--- Task item ---
Each line in the records that mentions the word "test" needs to be listed.
○ ○ ○ ○
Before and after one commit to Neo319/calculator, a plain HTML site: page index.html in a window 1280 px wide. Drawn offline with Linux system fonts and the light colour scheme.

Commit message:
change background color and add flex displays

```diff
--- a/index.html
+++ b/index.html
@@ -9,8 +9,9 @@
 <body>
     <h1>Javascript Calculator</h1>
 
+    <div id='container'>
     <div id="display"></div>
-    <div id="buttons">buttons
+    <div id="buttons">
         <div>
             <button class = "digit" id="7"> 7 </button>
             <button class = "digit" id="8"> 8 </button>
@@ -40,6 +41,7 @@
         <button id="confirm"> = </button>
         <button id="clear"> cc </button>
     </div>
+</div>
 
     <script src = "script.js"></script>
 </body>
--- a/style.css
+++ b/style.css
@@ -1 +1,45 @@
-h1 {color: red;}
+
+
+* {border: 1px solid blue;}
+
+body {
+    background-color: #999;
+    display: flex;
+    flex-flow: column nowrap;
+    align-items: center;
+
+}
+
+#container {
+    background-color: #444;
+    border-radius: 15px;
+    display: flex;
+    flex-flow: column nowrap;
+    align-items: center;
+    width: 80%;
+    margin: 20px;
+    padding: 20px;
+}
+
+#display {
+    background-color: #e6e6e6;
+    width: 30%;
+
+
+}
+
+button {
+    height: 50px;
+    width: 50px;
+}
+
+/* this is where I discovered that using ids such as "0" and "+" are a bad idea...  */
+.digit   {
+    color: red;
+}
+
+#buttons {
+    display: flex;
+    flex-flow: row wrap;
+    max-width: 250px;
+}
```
○ ○ ○ ○
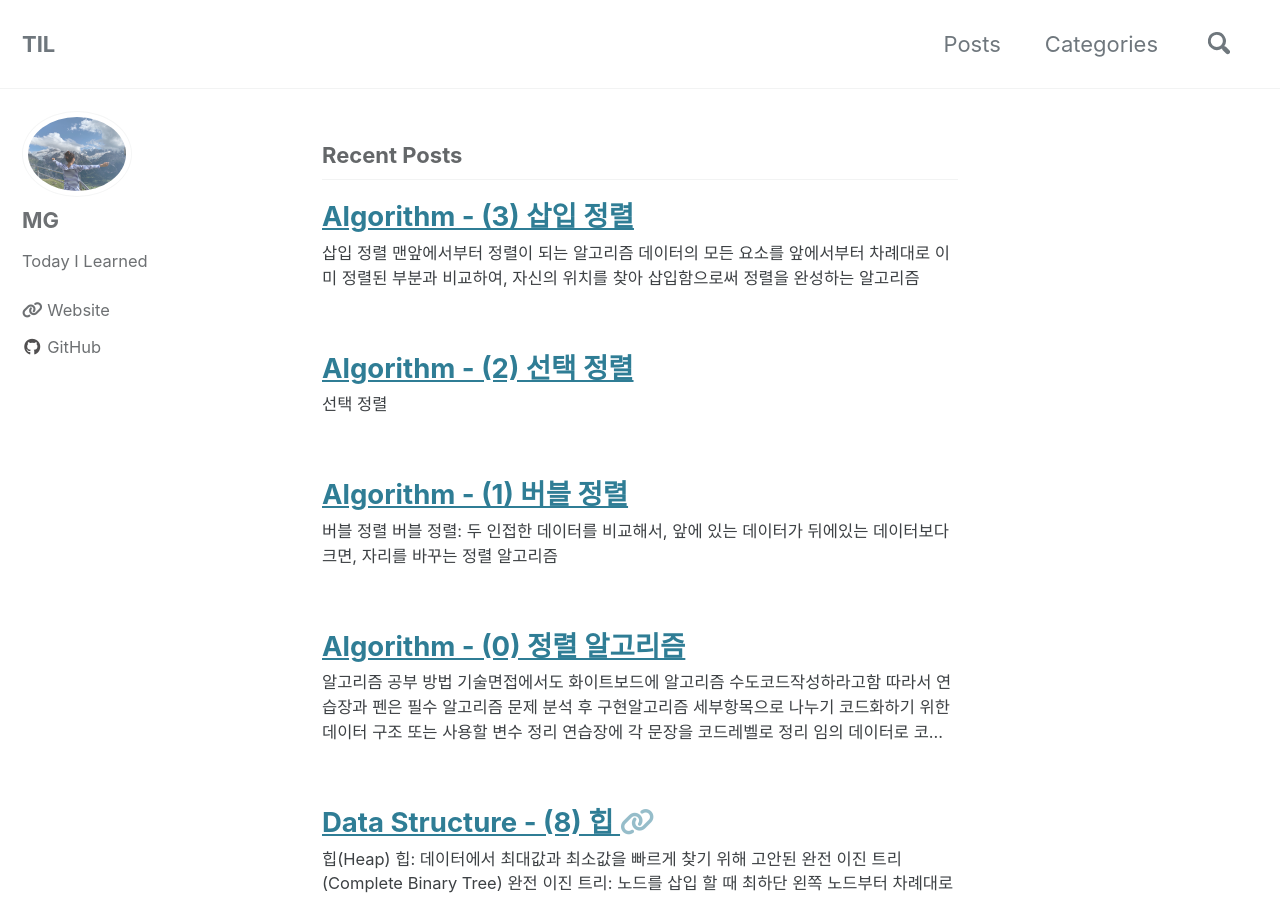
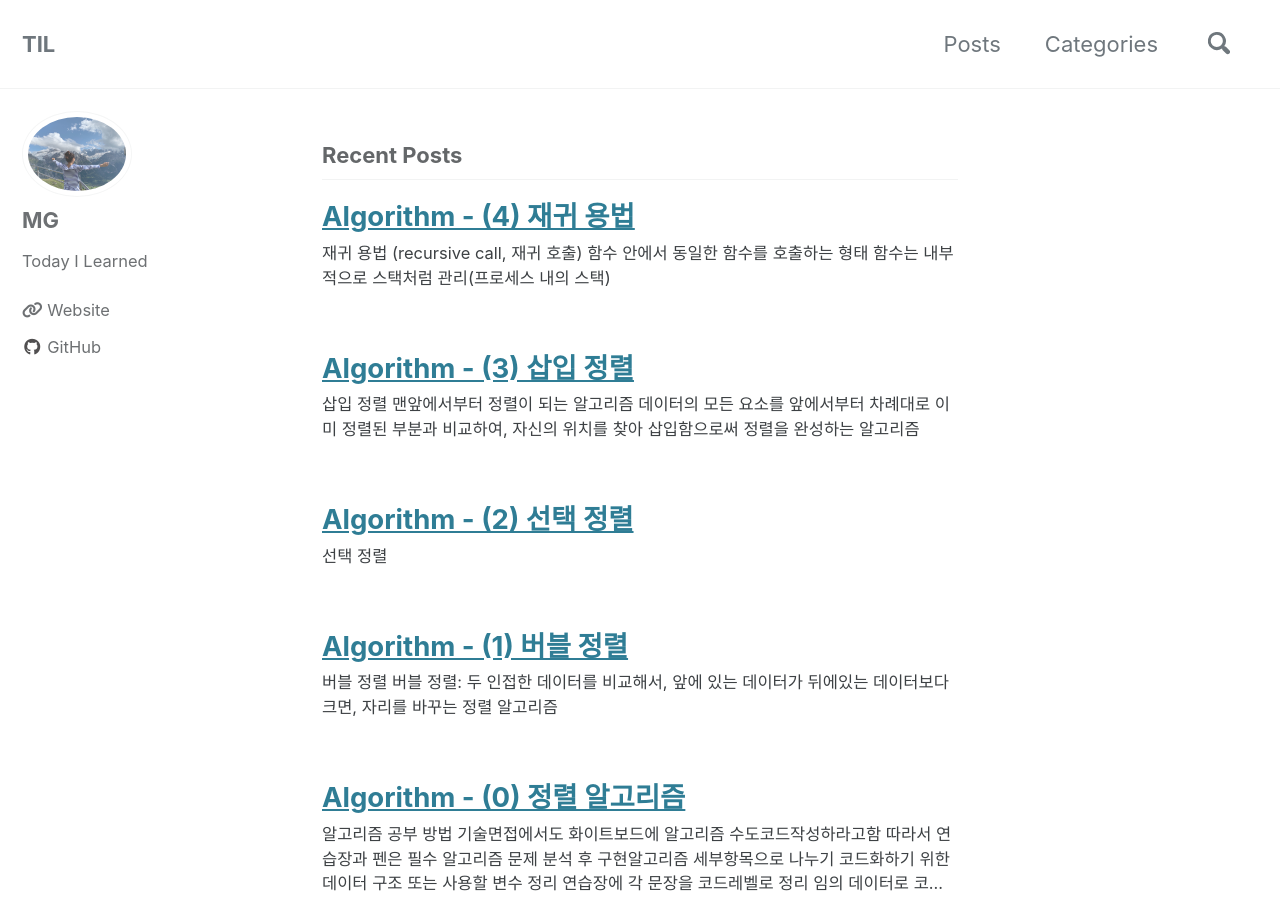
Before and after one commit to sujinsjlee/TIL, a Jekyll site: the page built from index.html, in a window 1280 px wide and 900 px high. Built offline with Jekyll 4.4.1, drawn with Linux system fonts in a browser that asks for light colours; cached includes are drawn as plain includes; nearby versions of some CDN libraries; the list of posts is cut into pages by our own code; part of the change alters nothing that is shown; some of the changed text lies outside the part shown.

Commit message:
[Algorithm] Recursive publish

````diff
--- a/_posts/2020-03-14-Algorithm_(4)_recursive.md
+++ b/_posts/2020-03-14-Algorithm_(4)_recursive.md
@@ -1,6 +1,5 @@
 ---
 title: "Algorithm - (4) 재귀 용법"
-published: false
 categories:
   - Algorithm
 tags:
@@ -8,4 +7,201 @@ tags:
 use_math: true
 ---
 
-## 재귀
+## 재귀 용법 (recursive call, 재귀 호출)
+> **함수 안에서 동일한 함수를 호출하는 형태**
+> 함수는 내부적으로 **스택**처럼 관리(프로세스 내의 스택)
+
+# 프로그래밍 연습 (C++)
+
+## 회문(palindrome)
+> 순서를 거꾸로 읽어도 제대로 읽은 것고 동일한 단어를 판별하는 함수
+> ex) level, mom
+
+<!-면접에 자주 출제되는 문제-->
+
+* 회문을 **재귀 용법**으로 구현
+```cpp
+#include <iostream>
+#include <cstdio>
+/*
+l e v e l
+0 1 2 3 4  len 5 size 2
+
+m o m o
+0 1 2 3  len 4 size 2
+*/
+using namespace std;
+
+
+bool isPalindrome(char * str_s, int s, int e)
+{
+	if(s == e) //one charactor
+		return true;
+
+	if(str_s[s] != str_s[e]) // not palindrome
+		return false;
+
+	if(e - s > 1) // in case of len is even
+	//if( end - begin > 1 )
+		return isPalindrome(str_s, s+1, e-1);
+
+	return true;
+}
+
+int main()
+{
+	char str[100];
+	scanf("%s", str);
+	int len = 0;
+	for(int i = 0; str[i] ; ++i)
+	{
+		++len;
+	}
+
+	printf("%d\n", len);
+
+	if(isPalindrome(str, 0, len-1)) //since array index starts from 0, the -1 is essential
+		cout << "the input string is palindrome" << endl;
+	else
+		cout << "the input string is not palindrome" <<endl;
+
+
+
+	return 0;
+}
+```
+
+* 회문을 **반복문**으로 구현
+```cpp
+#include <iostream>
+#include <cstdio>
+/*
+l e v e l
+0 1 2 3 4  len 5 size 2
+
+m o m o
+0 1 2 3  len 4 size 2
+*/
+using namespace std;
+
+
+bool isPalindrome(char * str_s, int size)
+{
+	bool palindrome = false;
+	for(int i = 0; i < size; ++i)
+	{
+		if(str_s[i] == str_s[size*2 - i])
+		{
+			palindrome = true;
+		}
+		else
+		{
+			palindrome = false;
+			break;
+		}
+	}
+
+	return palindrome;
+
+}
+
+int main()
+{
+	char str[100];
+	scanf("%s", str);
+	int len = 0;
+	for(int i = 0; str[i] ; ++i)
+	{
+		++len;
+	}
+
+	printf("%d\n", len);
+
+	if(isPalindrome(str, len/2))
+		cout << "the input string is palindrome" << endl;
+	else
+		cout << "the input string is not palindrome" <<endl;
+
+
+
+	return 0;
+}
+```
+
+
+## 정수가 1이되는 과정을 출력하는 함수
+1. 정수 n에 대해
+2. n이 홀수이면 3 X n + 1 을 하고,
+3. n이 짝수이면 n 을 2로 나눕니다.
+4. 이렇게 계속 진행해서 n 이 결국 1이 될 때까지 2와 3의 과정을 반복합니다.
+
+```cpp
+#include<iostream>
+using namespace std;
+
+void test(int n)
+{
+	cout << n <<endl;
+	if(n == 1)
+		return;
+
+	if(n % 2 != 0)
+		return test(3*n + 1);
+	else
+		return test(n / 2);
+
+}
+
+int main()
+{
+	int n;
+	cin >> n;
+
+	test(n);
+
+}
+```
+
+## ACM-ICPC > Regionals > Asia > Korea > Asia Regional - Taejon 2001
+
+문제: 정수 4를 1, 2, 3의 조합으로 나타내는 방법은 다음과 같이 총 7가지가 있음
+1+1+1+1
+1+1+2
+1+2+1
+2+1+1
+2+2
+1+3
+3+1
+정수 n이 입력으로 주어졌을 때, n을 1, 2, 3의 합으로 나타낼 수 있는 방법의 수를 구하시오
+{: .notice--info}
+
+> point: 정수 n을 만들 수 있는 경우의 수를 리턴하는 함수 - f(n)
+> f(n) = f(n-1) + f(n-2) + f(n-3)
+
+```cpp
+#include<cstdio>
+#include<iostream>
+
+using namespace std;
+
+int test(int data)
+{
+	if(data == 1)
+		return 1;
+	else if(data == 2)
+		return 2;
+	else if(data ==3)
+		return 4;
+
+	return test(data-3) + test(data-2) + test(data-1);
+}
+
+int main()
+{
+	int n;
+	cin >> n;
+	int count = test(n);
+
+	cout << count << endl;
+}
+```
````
○ ○ ○ ○
--- Answer to this task ---
+void test(int n)
+		return test(3*n + 1);
+		return test(n / 2);
+	test(n);
+int test(int data)
+	return test(data-3) + test(data-2) + test(data-1);
+	int count = test(n);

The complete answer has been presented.